We own, operate and develop Britain's railway infrastructure; that's 20,000 miles of track, 30,000 bridges, tunnels and viaducts and the thousands of signals, level crossings and stations. We run 20 of the UK's largest stations while all the others, over 2,500, are run by the country's train operating companies.
Usually, there are almost five million journeys made in the UK and over 600 freight trains run on the network. People depend on Britain's railway for their daily commute, to visit friends and loved ones and to get them home safe every day.
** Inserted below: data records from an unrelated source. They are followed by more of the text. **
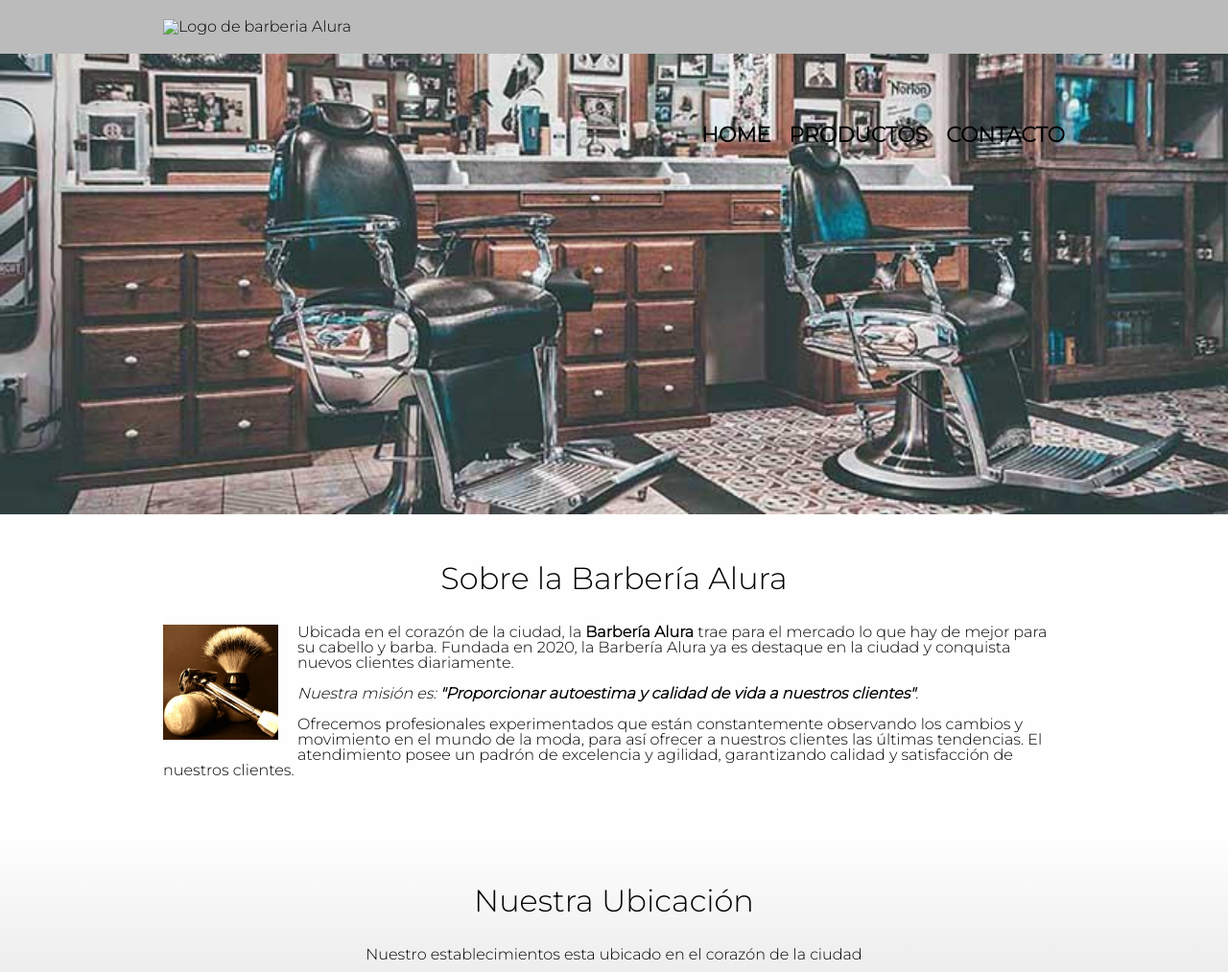
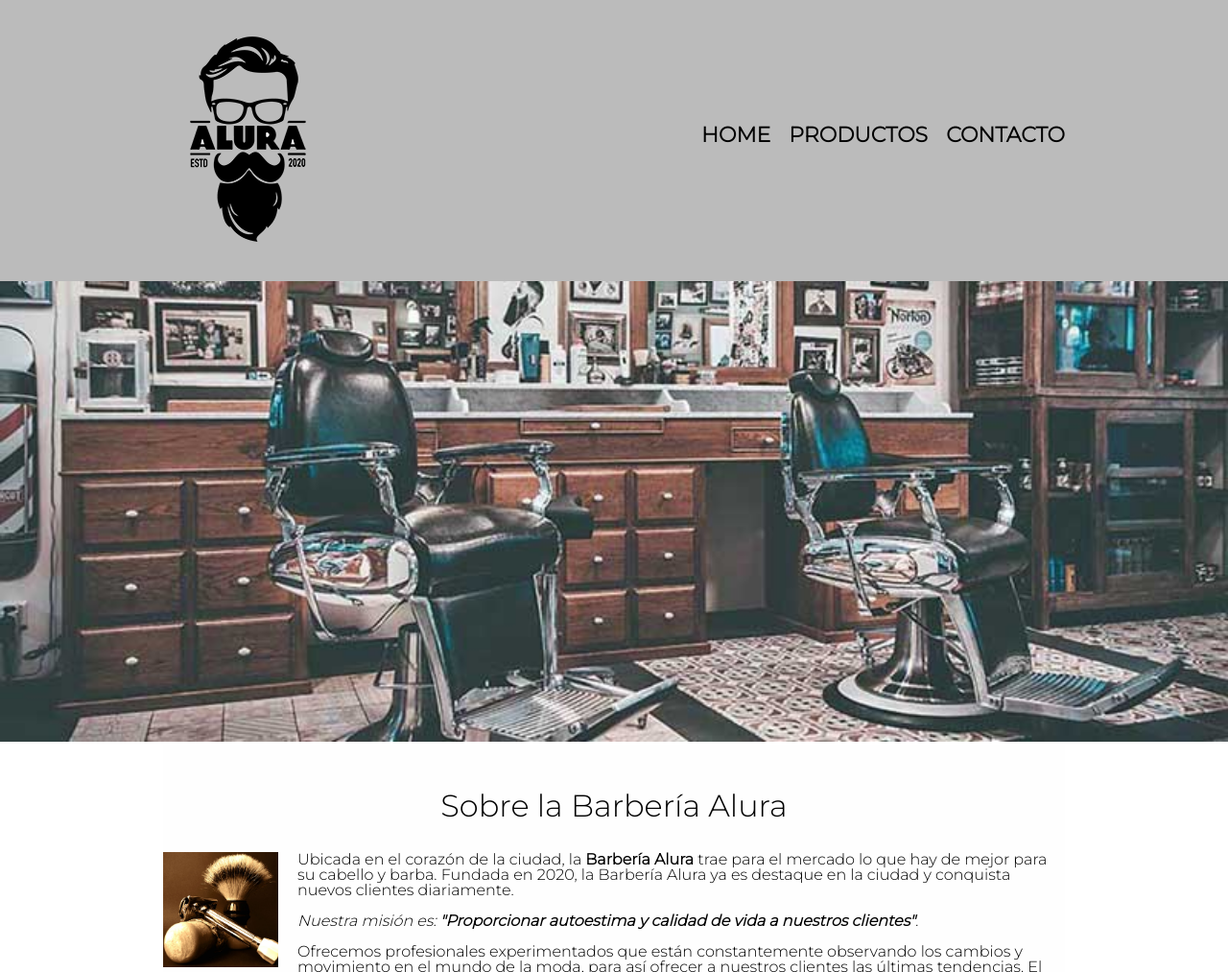
Before and after one commit to wkmo123/barberria-alura, a plain HTML site: page index.html in a window 1280 px wide. Shown: the top 1013 px of the page at 96% size. Drawn offline with Linux system fonts and the light colour scheme.

Commit message:
arreglado pagina

```diff
--- a/index.html
+++ b/index.html
@@ -16,7 +16,7 @@
 
     <header>
         <div class="caja">
-            <h1><img src="/curso4 html y css/imagenes/logo.png" alt="Logo de barberia Alura" /></h1>
+            <h1><img src="imagenes/logo.png" alt="Logo de barberia Alura" /></h1>
             <nav>
                 <ul>
                     <li><a href="index.html">Home</a></li>
```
Our role is to deliver a safe and reliable railway, so we carefully manage and deliver thousands of projects every year that form part of the multi-billion pound Railway Upgrade Plan, to grow and expand the nation's railway network to respond to the tremendous growth and demand the railway has experienced - a doubling of passenger journeys over the past 20 years.